If a record below holds a picture, drop the picture and copy everything else exactly.
○ ○ ○
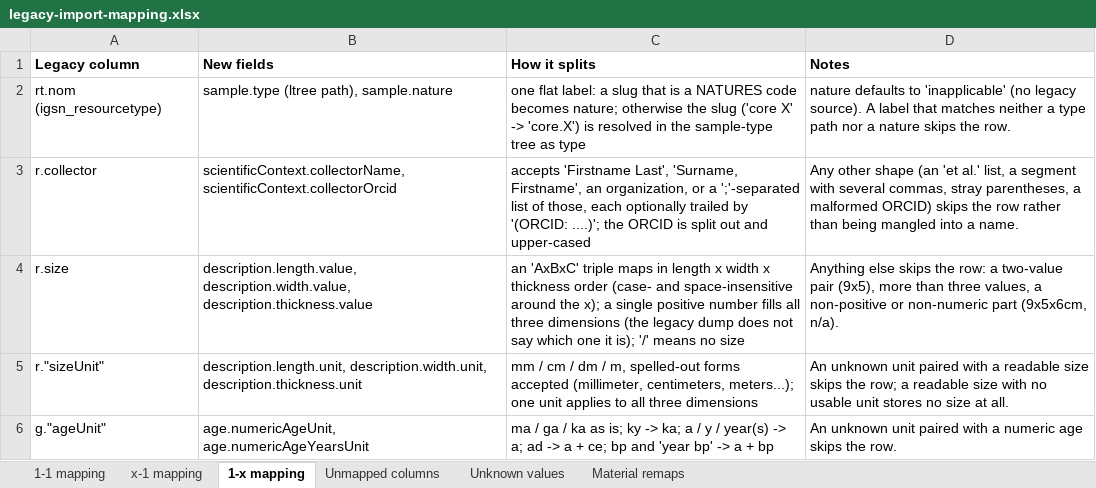
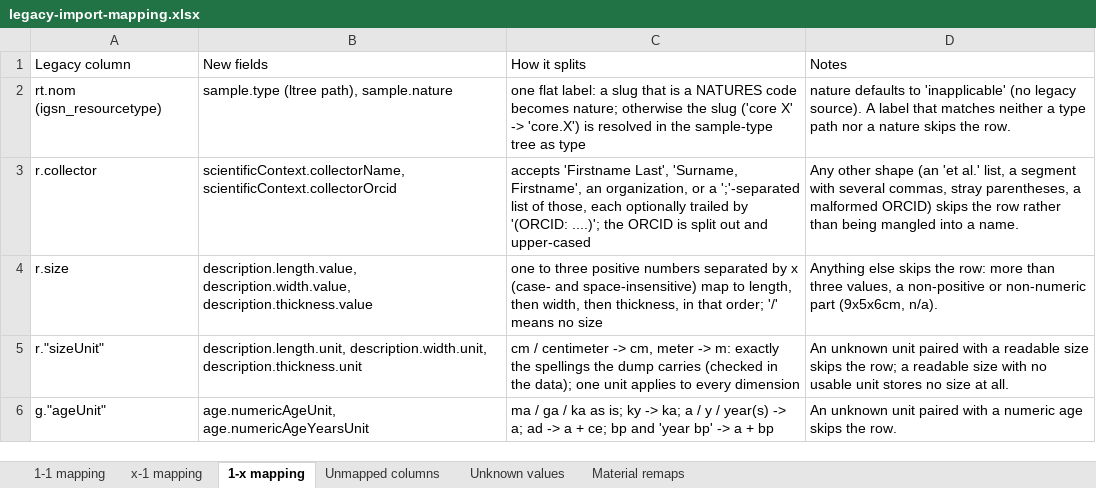
Before and after one commit to OTELO-OSU/Projet_IGSN, an Excel workbook: docs/legacy-import-mapping.xlsx, sheet 1-x mapping, drawn as a sheet; values as stored, in another font and other column widths than the file's, no borders; the diff names each change by its address in the sheet, - before the commit and + after, or states it on an @@ line.

Commit message:
map the legacy xenolithic classifications and simplify the size units

```diff
--- a/docs/legacy-import-mapping.xlsx (sheet 1-x mapping)
+++ b/docs/legacy-import-mapping.xlsx (sheet 1-x mapping)
-A1:D1 bold: on
+A1:D1 bold: off
-C4 (How it splits): an 'AxBxC' triple maps in length x width x thickness order (case- and space-insensitive around the x); a single positive number fills all three dimensions (the legacy dump does not say which one it is); '/' means…
+C4 (How it splits): one to three positive numbers separated by x (case- and space-insensitive) map to length, then width, then thickness, in that order; '/' means…
-D4 (Notes): …the row: a two-value pair (9x5), more than…
+D4 (Notes): …the row: more than…
-C5 (How it splits): mm / cm / dm / m, spelled-out forms accepted (millimeter, centimeters, meters...); one unit applies to all three dimensions
+C5 (How it splits): cm / centimeter -> cm, meter -> m: exactly the spellings the dump carries (checked in the data); one unit applies to every dimension
```
Also changed, not shown: sheet Unknown values, sheet x-1 mapping, sheet 1-1 mapping, sheet Material remaps, sheet Unmapped columns, 3 other files.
○ ○ ○
Result for this task >>
Before and after one commit to OTELO-OSU/Projet_IGSN, an Excel workbook: docs/legacy-import-mapping.xlsx, sheet 1-x mapping, drawn as a sheet; values as stored, in another font and other column widths than the file's, no borders; the diff names each change by its address in the sheet, - before the commit and + after, or states it on an @@ line.

Commit message:
map the legacy xenolithic classifications and simplify the size units

```diff
--- a/docs/legacy-import-mapping.xlsx (sheet 1-x mapping)
+++ b/docs/legacy-import-mapping.xlsx (sheet 1-x mapping)
-A1:D1 bold: on
+A1:D1 bold: off
-C4 (How it splits): an 'AxBxC' triple maps in length x width x thickness order (case- and space-insensitive around the x); a single positive number fills all three dimensions (the legacy dump does not say which one it is); '/' means…
+C4 (How it splits): one to three positive numbers separated by x (case- and space-insensitive) map to length, then width, then thickness, in that order; '/' means…
-D4 (Notes): …the row: a two-value pair (9x5), more than…
+D4 (Notes): …the row: more than…
-C5 (How it splits): mm / cm / dm / m, spelled-out forms accepted (millimeter, centimeters, meters...); one unit applies to all three dimensions
+C5 (How it splits): cm / centimeter -> cm, meter -> m: exactly the spellings the dump carries (checked in the data); one unit applies to every dimension
```
Also changed, not shown: sheet Unknown values, sheet x-1 mapping, sheet 1-1 mapping, sheet Material remaps, sheet Unmapped columns, 3 other files.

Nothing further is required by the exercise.